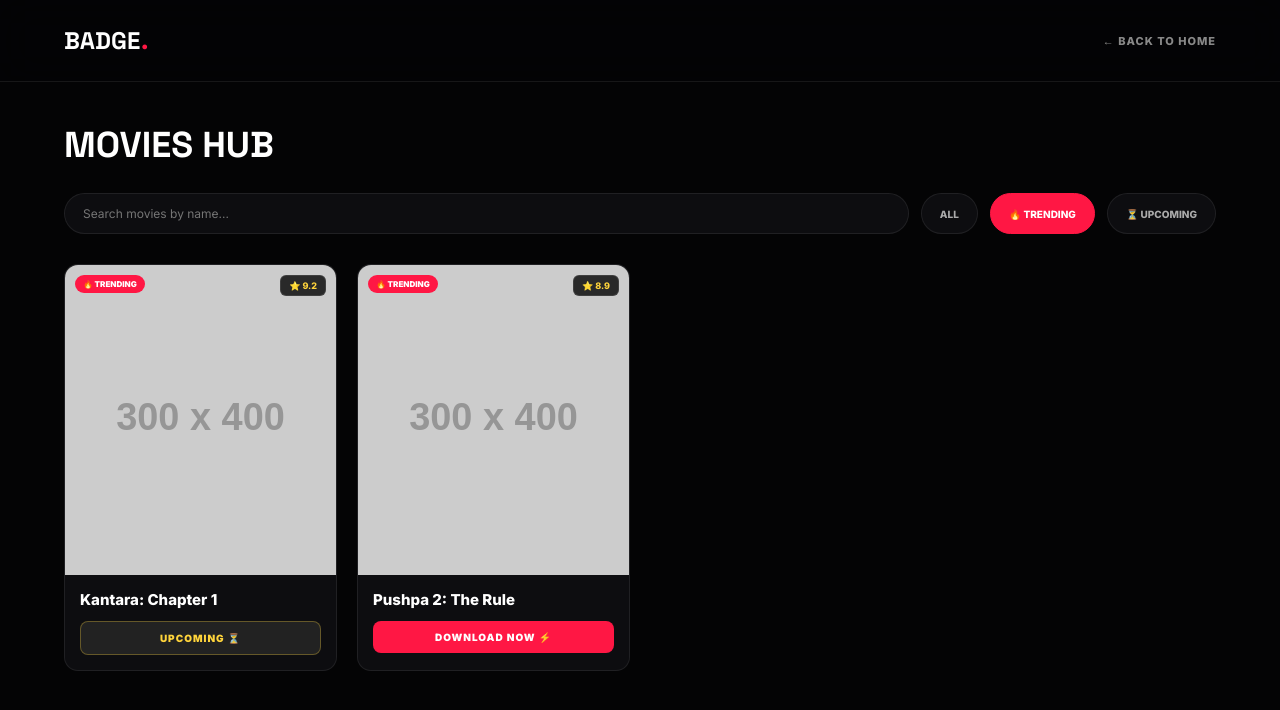
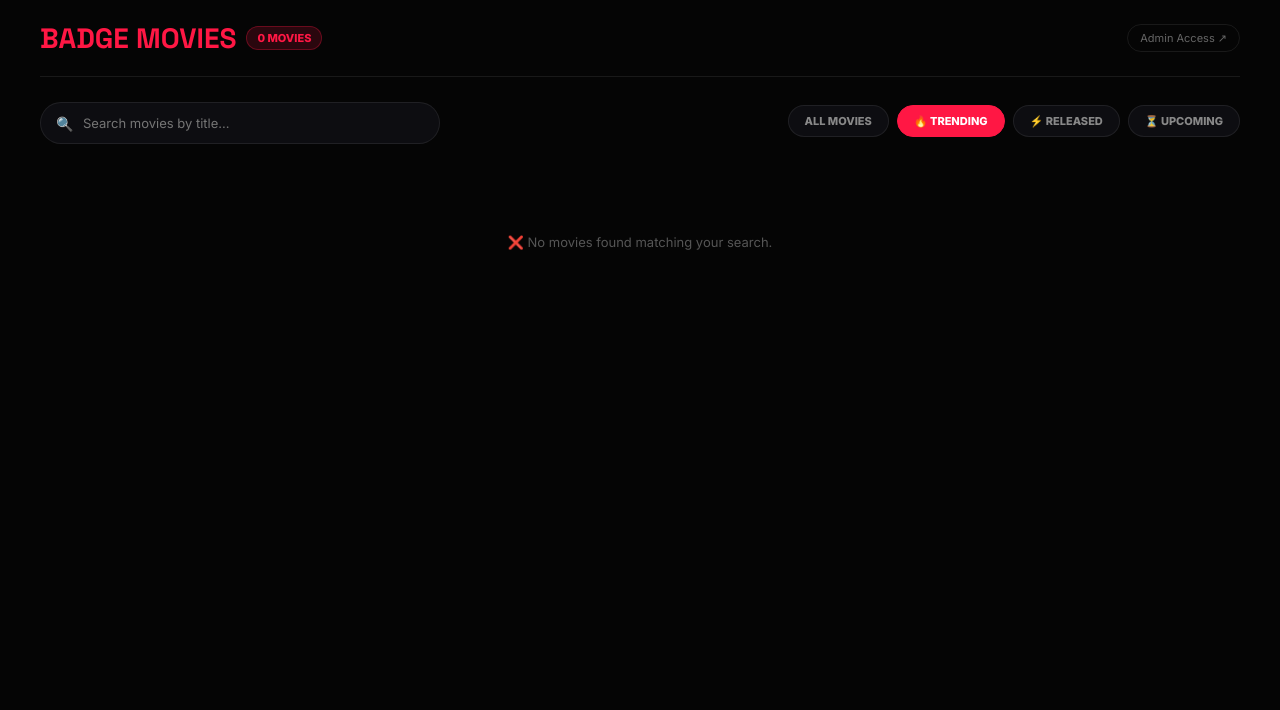
Before and after one commit to rkushwaha08009-cpu/BADGER, a plain HTML site: page movies.html in a window 1280 px wide. Both pictures are taken after a click on the button "🔥 TRENDING". Drawn offline with Linux system fonts and the light colour scheme; no server answers; placeholder pictures from the web are drawn by us.

Commit message:
Revamp movies.html with new title and layout
Updated the title and improved styling for the movie library page. Enhanced the search and filter functionality with a new layout.

```diff
--- a/movies.html
+++ b/movies.html
@@ -3,174 +3,189 @@
 <head>
 <meta charset="UTF-8">
 <meta name="viewport" content="width=device-width, initial-scale=1.0">
-<title>BADGE — Movies Library</title>
+<title>BADGE — Watch & Download Live Movies</title>
 <link href="https://fonts.googleapis.com/css2?family=Inter:wght@400;600;800;900&family=Space+Grotesk:wght@700;900&display=swap" rel="stylesheet">
 <style>
-:root { --bg: #040405; --card: #0d0d10; --red: #ff1744; --line: rgba(255,255,255,0.08); }
+:root { --bg: #050505; --card: #0d0d11; --red: #ff1744; --line: rgba(255,255,255,0.08); }
 * { margin:0; padding:0; box-sizing:border-box; font-family:'Inter', sans-serif; }
-body { background: var(--bg); color: #fff; min-height: 100vh; padding-bottom: 60px; }
+body { background: var(--bg); color: #fff; min-height: 100vh; padding: 20px 15px; }
 
-header { padding: 25px 5%; display: flex; justify-content: space-between; align-items: center; border-bottom: 1px solid var(--line); background: rgba(4,4,5,0.8); backdrop-filter: blur(20px); position: sticky; top:0; z-index:100; }
-.logo { font-family: 'Space Grotesk'; font-size: 24px; font-weight: 900; text-decoration:none; color:#fff; }
-.logo span { color: var(--red); }
-.back-btn { color: #888; text-decoration: none; font-size: 11px; font-weight: 800; letter-spacing:1px; transition:0.3s; }
-.back-btn:hover { color: #fff; }
+.container { max-width: 1200px; margin: 0 auto; }
 
-.container { width: min(1200px, 90%); margin: 40px auto; }
-.title-area { display:flex; justify-content:space-between; align-items:center; margin-bottom: 25px; flex-wrap: wrap; gap: 15px; }
-.title { font-family: 'Space Grotesk'; font-size: 36px; }
+header { display: flex; justify-content: space-between; align-items: center; border-bottom: 1px solid var(--line); padding-bottom: 20px; margin-bottom: 25px; flex-wrap: wrap; gap: 15px; }
+h1 { font-family: 'Space Grotesk', sans-serif; font-size: 28px; color: var(--red); display: flex; align-items: center; gap: 10px; }
+.movie-count-badge { background: rgba(255,23,68,0.15); color: var(--red); font-size: 11px; padding: 4px 10px; border-radius: 20px; border: 1px solid rgba(255,23,68,0.3); font-family: 'Inter', sans-serif; }
 
-.controls-bar { display: flex; gap: 12px; margin-bottom: 30px; flex-wrap: wrap; }
-.search-input { flex: 1; min-width: 250px; padding: 12px 18px; background: var(--card); border: 1px solid var(--line); border-radius: 30px; color: #fff; font-size: 12px; outline: none; }
-.search-input:focus { border-color: var(--red); }
+/* Control Panel: Search & Filter Tabs */
+.controls-bar { display: flex; flex-direction: column; gap: 15px; margin-bottom: 30px; }
+@media(min-width: 768px) {
+    .controls-bar { flex-direction: row; justify-content: space-between; align-items: center; }
+}
 
-.filter-btn { padding: 10px 18px; background: var(--card); border: 1px solid var(--line); border-radius: 30px; color: #aaa; font-size: 10px; font-weight: 800; cursor: pointer; transition: 0.3s; }
-.filter-btn.active, .filter-btn:hover { background: var(--red); color: #fff; border-color: var(--red); }
+.search-box { position: relative; width: 100%; max-width: 400px; }
+.search-box input { width: 100%; padding: 12px 18px 12px 42px; background: var(--card); border: 1px solid var(--line); border-radius: 30px; color: #fff; font-size: 13px; outline: none; transition: 0.3s; }
+.search-box input:focus { border-color: var(--red); box-shadow: 0 0 15px rgba(255,23,68,0.2); }
+.search-icon { position: absolute; left: 16px; top: 50%; transform: translateY(-50%); color: #666; font-size: 14px; }
 
-.movie-grid { display: grid; grid-template-columns: repeat(auto-fill, minmax(220px, 1fr)); gap: 20px; }
-.movie-card { background: var(--card); border: 1px solid var(--line); border-radius: 14px; overflow: hidden; transition: 0.3s; position: relative; }
-.movie-card:hover { border-color: rgba(255,23,68,0.4); transform: translateY(-5px); }
-.poster-wrapper { width: 100%; height: 310px; position: relative; overflow: hidden; background:#111; }
-.poster-wrapper img { width: 100%; height: 100%; object-fit: cover; }
+.filter-tabs { display: flex; gap: 8px; overflow-x: auto; padding-bottom: 5px; }
+.tab-btn { background: var(--card); border: 1px solid var(--line); color: #888; padding: 8px 16px; border-radius: 20px; font-size: 11px; font-weight: 800; cursor: pointer; transition: 0.3s; white-space: nowrap; text-transform: uppercase; }
+.tab-btn.active, .tab-btn:hover { background: var(--red); color: #fff; border-color: var(--red); }
 
-.badge-trend { position: absolute; top: 10px; left: 10px; background: var(--red); color: #fff; font-size: 8px; font-weight: 900; padding: 4px 8px; border-radius: 20px; text-transform: uppercase; }
-.badge-rating { position: absolute; top: 10px; right: 10px; background: rgba(0,0,0,0.8); backdrop-filter: blur(5px); color: #ffd43b; font-size: 9px; font-weight: 800; padding: 4px 8px; border-radius: 6px; border: 1px solid rgba(255,255,255,0.1); }
+/* Movie Grid System */
+.movie-grid { display: grid; grid-template-columns: repeat(auto-fill, minmax(170px, 1fr)); gap: 20px; }
+.card { background: var(--card); border: 1px solid var(--line); border-radius: 14px; overflow: hidden; transition: 0.3s; position: relative; display: flex; flex-direction: column; }
+.card:hover { transform: translateY(-6px); border-color: var(--red); box-shadow: 0 10px 25px rgba(255,23,68,0.15); }
+.poster-wrapper { position: relative; width: 100%; height: 240px; background: #111; overflow: hidden; }
+.poster { width: 100%; height: 100%; object-fit: cover; transition: 0.4s; }
+.card:hover .poster { transform: scale(1.05); }
 
-.card-details { padding: 15px; }
-.movie-title { font-size: 15px; font-weight: 800; margin-bottom: 12px; white-space: nowrap; overflow: hidden; text-overflow: ellipsis; }
-.download-btn { display: block; width: 100%; text-align: center; background: var(--red); color: #fff; text-decoration: none; padding: 10px; border-radius: 8px; font-size: 10px; font-weight: 900; letter-spacing: 1px; transition: 0.2s; }
-.download-btn.upcoming { background: #222; color: #ffd43b; border: 1px solid rgba(255,212,59,0.3); }
-.download-btn:hover { opacity: 0.9; }
+.badge-trend { position: absolute; top: 10px; right: 10px; background: var(--red); color: #fff; font-size: 8px; font-weight: 900; padding: 4px 8px; border-radius: 6px; text-transform: uppercase; letter-spacing: 0.5px; box-shadow: 0 2px 8px rgba(0,0,0,0.5); }
+.rating-tag { position: absolute; bottom: 10px; left: 10px; background: rgba(0,0,0,0.85); backdrop-filter: blur(4px); color: #fff; font-size: 10px; font-weight: 800; padding: 4px 8px; border-radius: 6px; border: 1px solid rgba(255,255,255,0.1); }
 
-.empty-msg { text-align:center; padding:60px 0; color:#555; font-size:12px; width:100%; grid-column:1 / -1; }
+.info { padding: 14px; display: flex; flex-direction: column; flex-grow: 1; justify-content: space-between; }
+.title { font-size: 13px; font-weight: 800; margin-bottom: 8px; white-space: nowrap; overflow: hidden; text-overflow: ellipsis; color: #fff; }
+.status-text { font-size: 10px; font-weight: 700; color: #777; margin-bottom: 12px; display: flex; align-items: center; gap: 5px; }
+
+.btn-dl { display: block; width: 100%; text-align: center; background: #fff; color: #000; text-decoration: none; padding: 10px; border-radius: 8px; font-size: 10px; font-weight: 900; text-transform: uppercase; letter-spacing: 0.5px; transition: 0.2s; }
+.btn-dl:hover { background: var(--red); color: #fff; }
+.btn-dl.upcoming { background: #181820; color: #555; pointer-events: none; border: 1px solid var(--line); }
+
+.no-results { grid-column: 1 / -1; text-align: center; padding: 60px 20px; color: #555; font-size: 13px; }
 </style>
 </head>
 <body>
 
+<div class="container">
     <header>
-    <a href="index.html" class="logo">BADGE<span>.</span></a>
-    <a href="index.html" class="back-btn">← BACK TO HOME</a>
+        <h1>
+            BADGE MOVIES
+            <span class="movie-count-badge" id="totalCount">0 MOVIES</span>
+        </h1>
+        <a href="admin.html" style="color:#666; font-size:11px; text-decoration:none; border:1px solid var(--line); padding:6px 12px; border-radius:20px;">Admin Access ↗</a>
     </header>
 
-<div class="container">
-    <div class="title-area">
-        <h1 class="title">MOVIES HUB</h1>
+    <div class="controls-bar">
+        <div class="search-box">
+            <span class="search-icon">🔍</span>
+            <input type="text" id="searchInput" placeholder="Search movies by title...">
         </div>
 
-    <div class="controls-bar">
-        <input type="text" id="searchInput" class="search-input" placeholder="Search movies by name..." oninput="filterMovies()">
-        <button class="filter-btn active" onclick="setFilter('ALL', this)">ALL</button>
-        <button class="filter-btn" onclick="setFilter('TRENDING', this)">🔥 TRENDING</button>
-        <button class="filter-btn" onclick="setFilter('UPCOMING', this)">⏳ UPCOMING</button>
+        <div class="filter-tabs">
+            <button class="tab-btn active" data-filter="ALL">All Movies</button>
+            <button class="tab-btn" data-filter="TRENDING">🔥 Trending</button>
+            <button class="tab-btn" data-filter="READY">⚡ Released</button>
+            <button class="tab-btn" data-filter="UPCOMING">⏳ Upcoming</button>
+        </div>
     </div>
 
-    <div class="movie-grid" id="movieGrid"></div>
+    <div class="movie-grid" id="publicMovieList">
+        <div class="no-results">Connecting to cloud database...</div>
+    </div>
 </div>
 
-<script>
-let currentFilter = 'ALL';
+<script type="module">
+  import { initializeApp } from "https://www.gstatic.com/firebasejs/10.8.0/firebase-app.js";
+  import { getDatabase, ref, onValue } from "https://www.gstatic.com/firebasejs/10.8.0/firebase-database.js";
 
-// Default Movies Array (Fallback Data)
-const DEFAULT_MOVIES = [
-    {
-        id: "1",
-        name: "Kantara: Chapter 1",
-        rating: "9.2",
-        banner: "https://via.placeholder.com/300x400/111/ff1744?text=Kantara+Chapter+1",
-        link: "",
-        trending: "YES"
-    },
-    {
-        id: "2",
-        name: "Pushpa 2: The Rule",
-        rating: "8.9",
-        banner: "https://via.placeholder.com/300x400/111/ff1744?text=Pushpa+2",
-        link: "https://example.com/download/pushpa2",
-        trending: "YES"
-    }
-];
+  const firebaseConfig = {
+    apiKey: "AIzaSyBfGylU2R4GTtsgqJsbDl-Y2e8i-a2jbEE",
+    authDomain: "badger-e5c9f.firebaseapp.com",
+    databaseURL: "https://badger-e5c9f-default-rtdb.firebaseio.com",
+    projectId: "badger-e5c9f",
+    storageBucket: "badger-e5c9f.firebasestorage.app",
+    messagingSenderId: "483650469817",
+    appId: "1:483650469817:web:5818b00d1732b8baee8068",
+    measurementId: "G-EXEE25B743"
+  };
 
-// Seed localStorage if empty or invalid
-function initDatabase() {
-    try {
-        const raw = localStorage.getItem("BADGE_MOVIES_DB");
-        if (!raw || JSON.parse(raw).length === 0) {
-            localStorage.setItem("BADGE_MOVIES_DB", JSON.stringify(DEFAULT_MOVIES));
-        }
-    } catch (e) {
-        localStorage.setItem("BADGE_MOVIES_DB", JSON.stringify(DEFAULT_MOVIES));
-    }
+  const app = initializeApp(firebaseConfig);
+  const db = getDatabase(app);
+
+  let allMoviesData = [];
+  let currentFilter = "ALL";
+  let searchQuery = "";
+
+  const moviesRef = ref(db, 'movies');
+
+  onValue(moviesRef, (snapshot) => {
+      const data = snapshot.val();
+      allMoviesData = [];
+
+      if (data) {
+          Object.keys(data).reverse().forEach(key => {
+              allMoviesData.push({ id: key, ...data[key] });
+          });
       }
 
-function setFilter(type, btn) {
-    document.querySelectorAll('.filter-btn').forEach(b => b.classList.remove('active'));
-    btn.classList.add('active');
-    currentFilter = type;
-    filterMovies();
-}
+      document.getElementById("totalCount").textContent = `${allMoviesData.length} MOVIES`;
+      renderMovies();
+  });
 
-function filterMovies() {
-    initDatabase();
-    let db = [];
-    try {
-        db = JSON.parse(localStorage.getItem("BADGE_MOVIES_DB")) || [];
-    } catch (e) {
-        db = DEFAULT_MOVIES;
-    }
+  function renderMovies() {
+      const listContainer = document.getElementById("publicMovieList");
+      listContainer.innerHTML = "";
 
-    const query = document.getElementById("searchInput").value.toLowerCase().trim();
-
-    const filtered = db.filter(m => {
-        const matchesQuery = m.name ? m.name.toLowerCase().includes(query) : false;
+      const filtered = allMoviesData.filter(m => {
           const isUpcoming = !m.link || m.link.trim() === "";
 
-        if (currentFilter === 'TRENDING') return matchesQuery && m.trending === 'YES';
-        if (currentFilter === 'UPCOMING') return matchesQuery && isUpcoming;
-        return matchesQuery;
+          // Filter logic
+          let matchesFilter = true;
+          if (currentFilter === "TRENDING") matchesFilter = m.trending === "YES";
+          if (currentFilter === "READY") matchesFilter = !isUpcoming;
+          if (currentFilter === "UPCOMING") matchesFilter = isUpcoming;
+
+          // Search logic
+          const matchesSearch = m.name.toLowerCase().includes(searchQuery.toLowerCase());
+
+          return matchesFilter && matchesSearch;
       });
 
-    renderGrid(filtered);
-}
-
-function renderGrid(movies) {
-    const grid = document.getElementById("movieGrid");
-    grid.innerHTML = "";
-
-    if (movies.length === 0) {
-        grid.innerHTML = `<div class="empty-msg">No movies found matching criteria.</div>`;
+      if (filtered.length === 0) {
+          listContainer.innerHTML = `<div class="no-results">❌ No movies found matching your search.</div>`;
           return;
       }
 
-    movies.forEach(m => {
+      filtered.forEach(m => {
           const isUpcoming = !m.link || m.link.trim() === "";
-        const actionBtn = isUpcoming
-            ? `<a href="exp.html?id=${m.id}" class="download-btn upcoming">UPCOMING ⏳</a>`
-            : `<a href="${m.link}" target="_blank" class="download-btn">DOWNLOAD NOW ⚡</a>`;
+          const card = document.createElement("div");
+          card.className = "card";
 
-        grid.innerHTML += `
-            <div class="movie-card">
+          card.innerHTML = `
               <div class="poster-wrapper">
                   ${m.trending === 'YES' ? '<div class="badge-trend">🔥 TRENDING</div>' : ''}
-                    <div class="badge-rating">⭐ ${m.rating || 'N/A'}</div>
-                    <img src="${m.banner || 'https://via.placeholder.com/300x400?text=No+Poster'}" alt="${m.name || 'Movie'}" onerror="this.src='https://via.placeholder.com/300x400?text=No+Poster'">
+                  <img src="${m.banner}" class="poster" onerror="this.src='https://dummyimage.com/180x240/151518/888888.png&text=No+Poster'">
+                  <div class="rating-tag">⭐ ${m.rating}</div>
               </div>
-                <div class="card-details">
-                    <div class="movie-title">${m.name || 'Untitled'}</div>
-                    ${actionBtn}
+              <div class="info">
+                  <div class="title"></div>
+                  <div class="status-text">
+                      ${isUpcoming ? '⏳ UPCOMING DROP' : '⚡ READY TO WATCH'}
                   </div>
+                  ${isUpcoming
+                      ? '<a href="#" class="btn-dl upcoming">COMING SOON</a>'
+                      : `<a href="${m.link}" target="_blank" class="btn-dl">DOWNLOAD / WATCH</a>`}
               </div>
           `;
+
+          card.querySelector(".title").textContent = m.name;
+          listContainer.appendChild(card);
       });
   }
 
-// Auto sync grid if changes are made in Admin panel via another tab
-window.addEventListener('storage', (e) => {
-    if (e.key === 'BADGE_MOVIES_DB') {
-        filterMovies();
-    }
+  // Event Listeners for Search & Tabs
+  document.getElementById("searchInput").addEventListener("input", (e) => {
+      searchQuery = e.target.value.trim();
+      renderMovies();
   });
 
-filterMovies();
+  document.querySelectorAll(".tab-btn").forEach(btn => {
+      btn.addEventListener("click", () => {
+          document.querySelectorAll(".tab-btn").forEach(b => b.classList.remove("active"));
+          btn.classList.add("active");
+          currentFilter = btn.dataset.filter;
+          renderMovies();
+      });
+  });
 </script>
 </body>
 </html>
```
Lines whose indentation alone changed are shown as unchanged.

────────

Find how many lines of the preceding data contain "serif", and answer with that number only.

▶ **Written reply**: 3